Around 120,000 babies are born in New York City every year, and even more children arrive when their families move here.
If their parents can stick it out (see #1, below), they will be shaped by the Big Apple and become that peculiar creature known as a city kid.
Here are 10 ways to tell if someone is a real New York kid or just passing through.
How to tell a real New Yorker from a fake New Yorker (kids' edition)
Real New York kids know any room makes a great bedroom. The back part of the dining room in a brownstone? Great. That nook that was probably one the hall of a classic six? Perfect. Bedrooms with walls, a window and a door are for the suburbs. Here all you need is a "bedroom area."
This generation of New York kids grew up scooting all over town, and can navigate the bombed-out sidewalks of the city like a downhill racer slaloming to the finish.
When kids aren't scooting, they're walking. They learn how to see a city at a pedestrian's pace, and that skill serves them well when they travel to places like Paris, or Disneyworld, or any other destination where you spend the day on your feet.
Scope out the games in Washington Square Park, Bryant Park or Central Park and you'll see that chess is a brainy street game for hustlers and trash-talkers—and kids, lots and lots of kids. New York street chess produced Bobby Fischer, the only American to become World Champion, and Fabiano Caruana, who made it to the finals last year. New York kids are the best in the country: The current elementary school champion is from NYC, as is the number one school team. Not to put too fine a point on it, but four of the top five kid's teams are from New York.
Real New York kids play sports on fake grass—this is Turf City, baby.
Close to every school, you'll find a stationery store with notebooks, folders and pencils—and strategically-placed shelves with toys and candy and packs of Pokémon cards. Kids know this, and use mental jujitsu to get their parents to step inside.

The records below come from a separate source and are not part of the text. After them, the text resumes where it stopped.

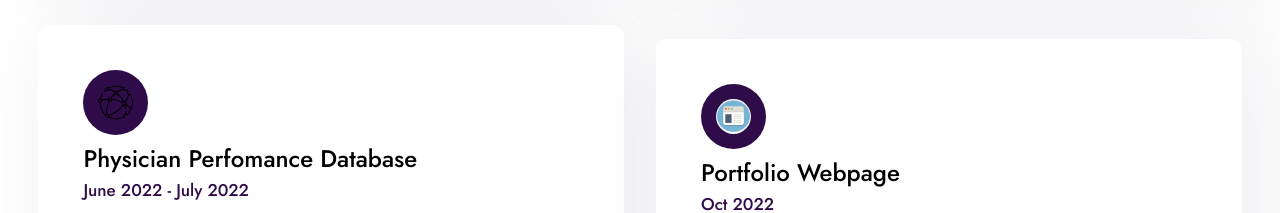
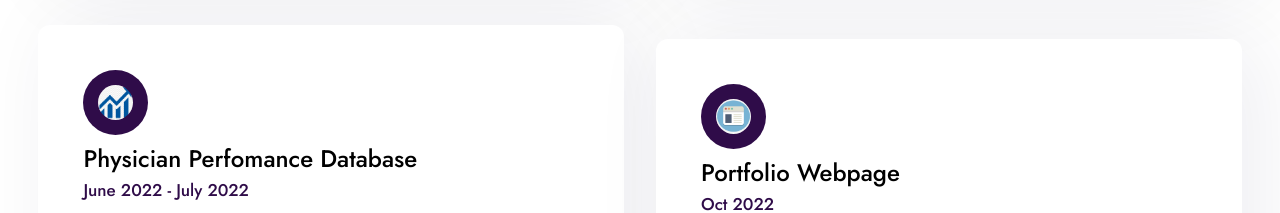
Before and after one commit to dr-glitchhub/website_personal, a plain HTML site: page index.html in a window 1280 px wide. Both pictures are taken after a click on the link "Projects". Shown: the part 2821-3034 px from the top of the page. Drawn offline with nearby package versions, Linux system fonts and the light colour scheme.

Commit message:
Update index.html

```diff
--- a/index.html
+++ b/index.html
@@ -159,7 +159,7 @@
         </div>
         <div class="row">
             <div class="s s-five">
-                <img src="Images/network.png" alt="">
+                <img src="Images/sales project.png" alt="">
             </div>
             <h3>Physician Perfomance Database</h3>
             <h5>June 2022 - July 2022</h5>
```
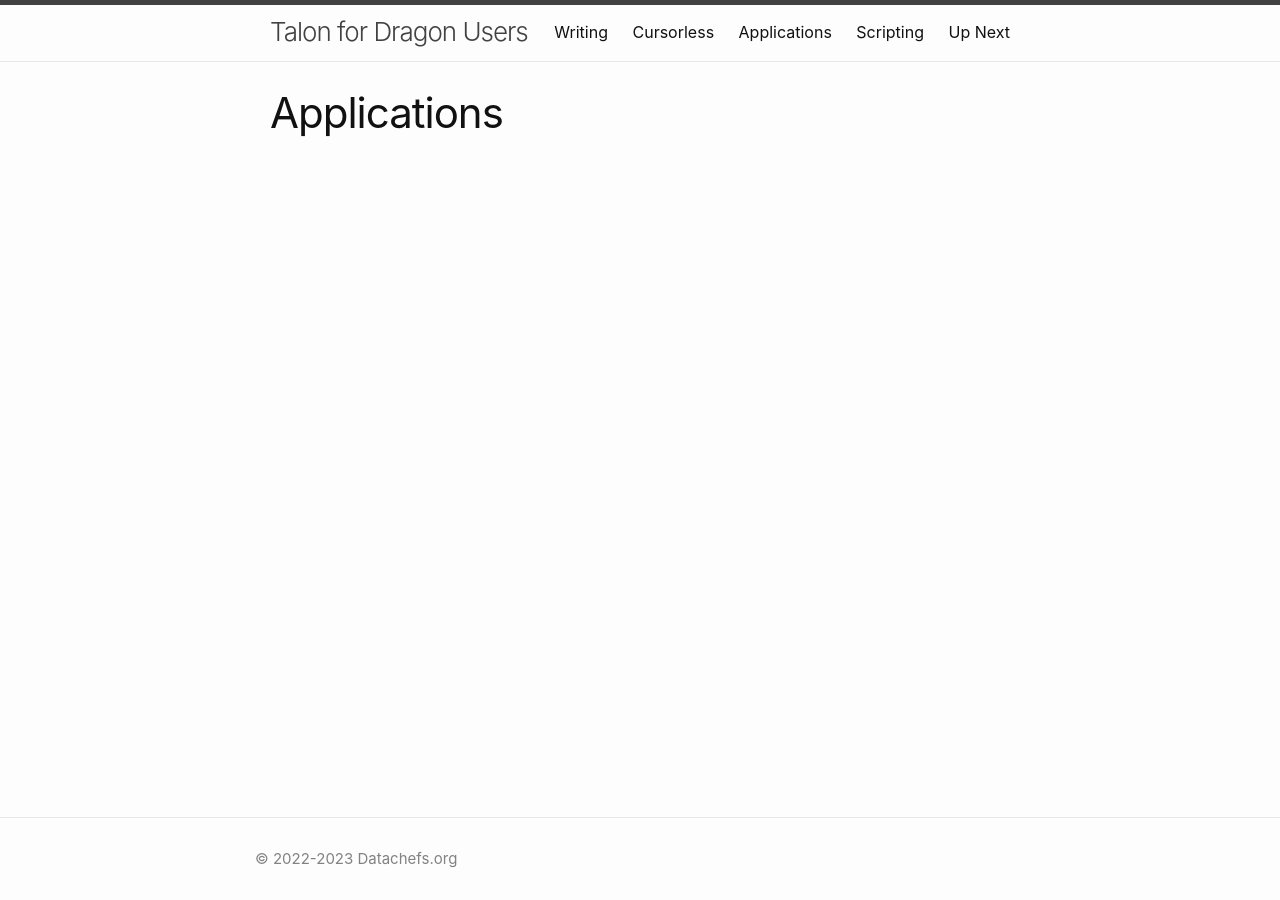
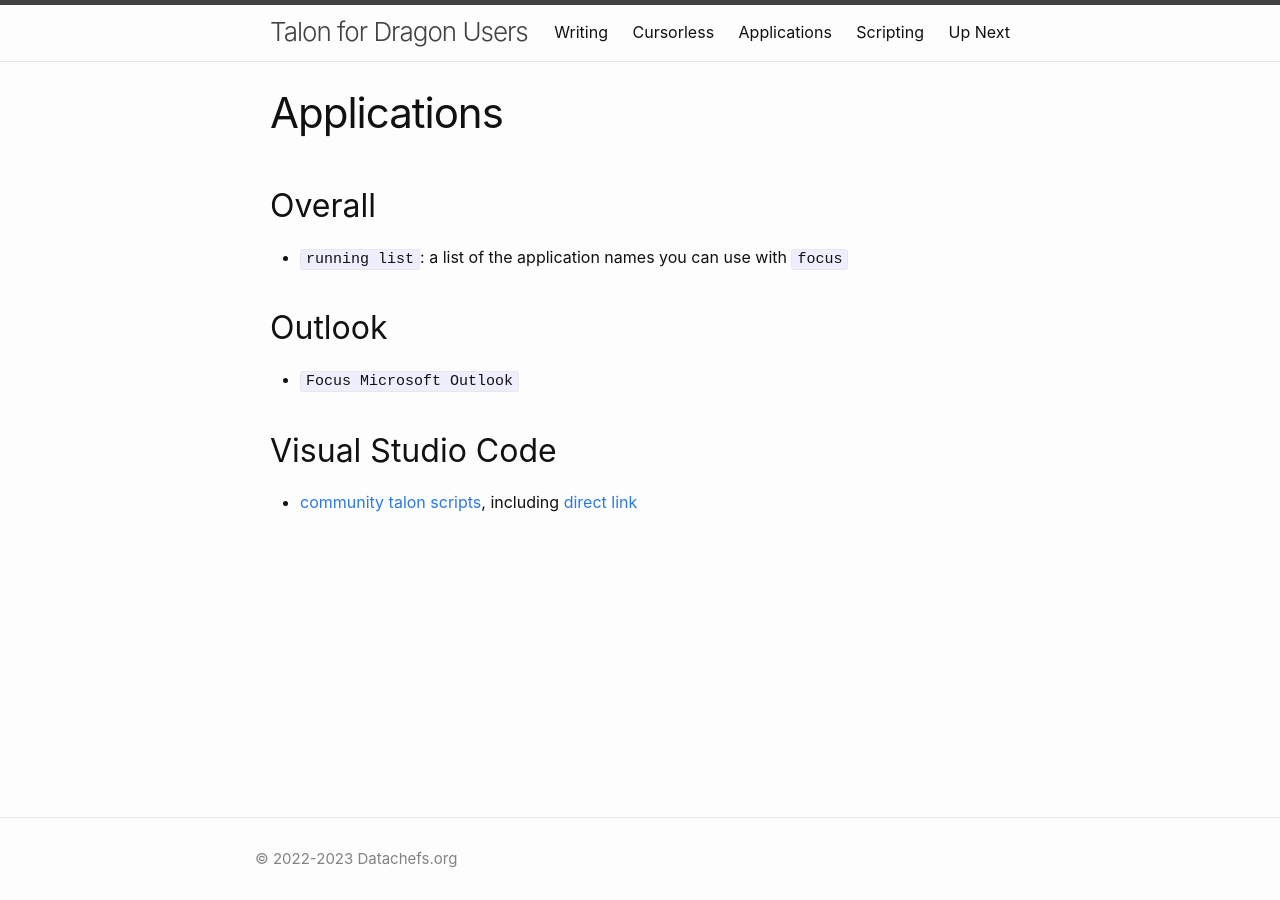
Before and after one commit to aschneiderman/talon-notes, a Jekyll site: the page built from pages/apps/applications.md, in a window 1280 px wide. Built offline with Jekyll 4.4.1, drawn with Linux system fonts in a browser that asks for light colours.

Commit message:
application notes

```diff
--- a/pages/apps/applications.md
+++ b/pages/apps/applications.md
@@ -3,3 +3,12 @@ title: Applications
 layout: content
 # image: pencils-brushes-1043734-pxh.jpg
 ---
+
+## Overall
+- `running list`: a list of the application names  you can use with `focus`
+
+## Outlook
+- `Focus Microsoft Outlook`
+
+## Visual Studio Code
+- [community talon scripts](https://github.com/talonhub/community/tree/main/apps/vscode), including [direct link](https://github.com/talonhub/community/blob/main/apps/vscode/vscode.talon)
```
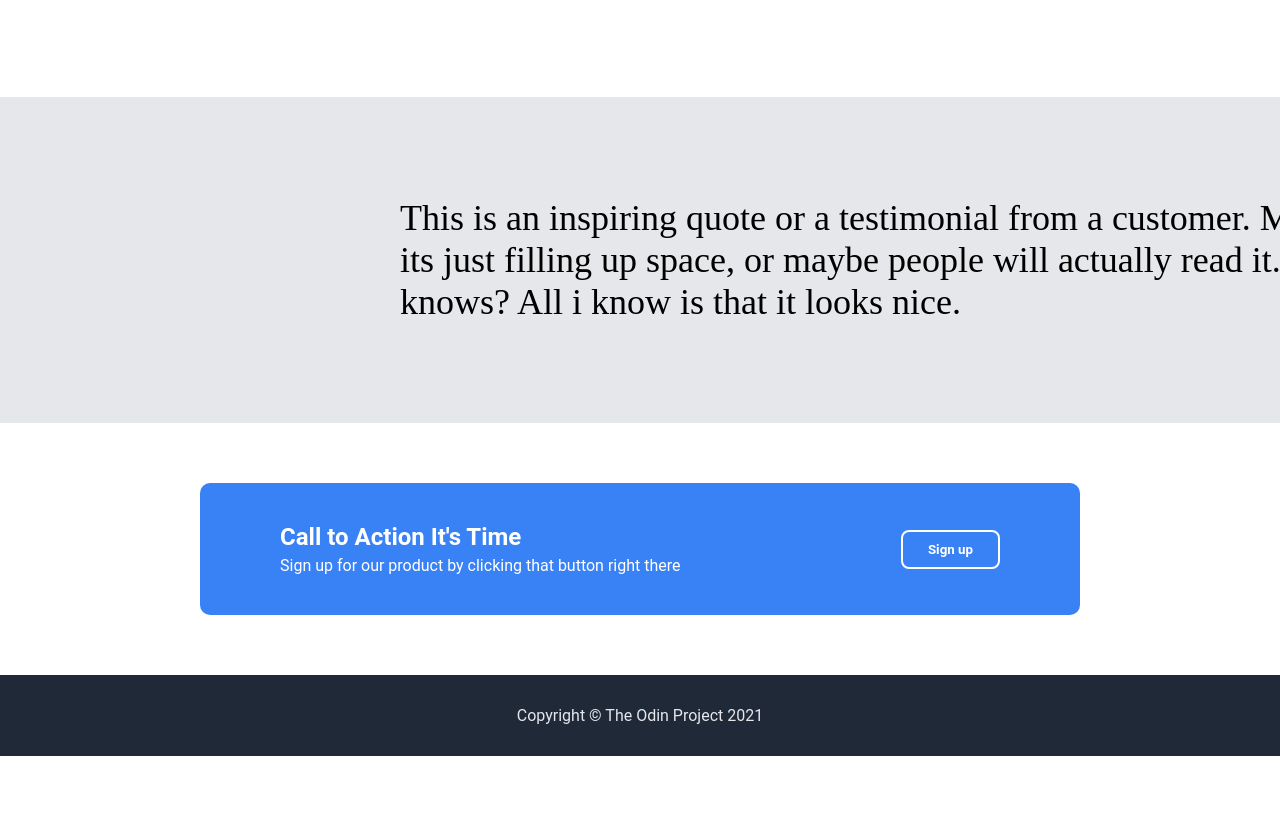
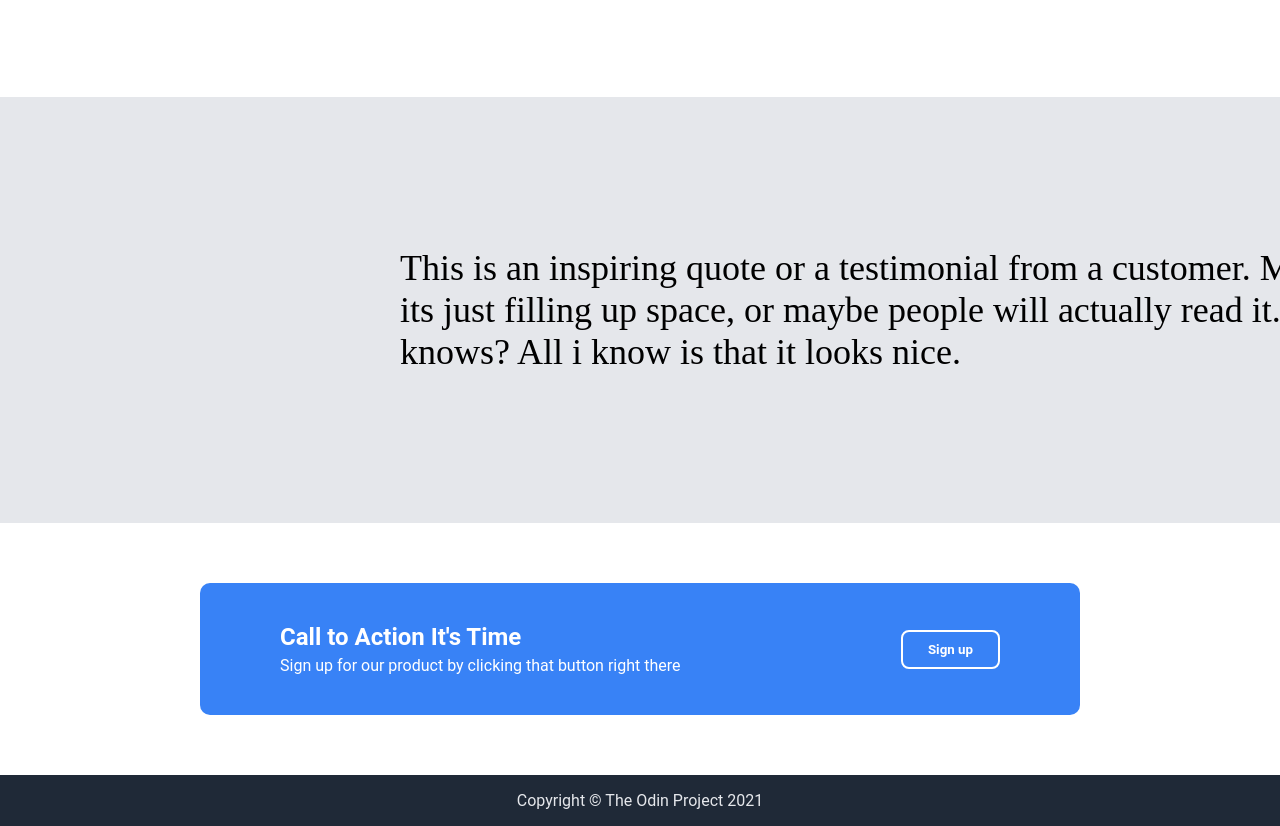
Before and after one commit to Kiki27011/landing-page, a plain HTML site: page index.html in a window 1280 px wide. Shown: the part 871-1697 px from the top of the page. Before the commit the page ends 1627 px from the top, so only its background shows below. Drawn offline with Linux system fonts and the light colour scheme.

Commit message:
Finished cleaning up

```diff
--- a/styles.css
+++ b/styles.css
@@ -154,6 +154,7 @@ body {
 .quote {
     display: flex;
     padding: 100px; padding-left: 200px;
+    padding-top: 150px; padding-bottom: 150px;
     font-size: 36px;
     font-family: light italic;
     justify-content: space-between;
@@ -215,5 +216,5 @@ body {
     color: #e5e7eb;
     justify-content: center;
     align-items: center;
-    padding: 15px;
+    padding: 0px;
 }
```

Hand-me-downs are a way of life in a city where people with disposable incomes and good taste have zero storage space. Real NYC kids play with amazing toys and bang around well-made designer furniture that's freecycled along to the next grateful family.
Dim sum is nbd to a New York kid, who will have an informed opinion as to where to find the best char siu bao in Sunset Park. A real NYC kid grows up eating food from around the world, and can tell you the difference between soba and udon, why Naples-style is better than Rome-style pizza and which spots have fresh-baked naan.
For parents, a taxi or a ride share is a treat, the more comfortable way to get from A to B. For kids, a car ride is a punishment: The subway is bigger, louder, more interesting and way, way more fun.
Real NYC kids see it all, and we're not just talking about the school trips to MoMA and the traumatic depravity of Santacon. Every neighborhood in this city is like the real-life version of Richard Scarry's Busytown, a place with one of everything: There's a baker, butcher, tailor, cobbler, police station, dentist, hardware store, construction site; kids here will go past a backhoe loader, pushcart vendors, a firehouse and a pet store on their way to school. Real New York kids see a good-sized slice of modern life every day, and they take it in stride.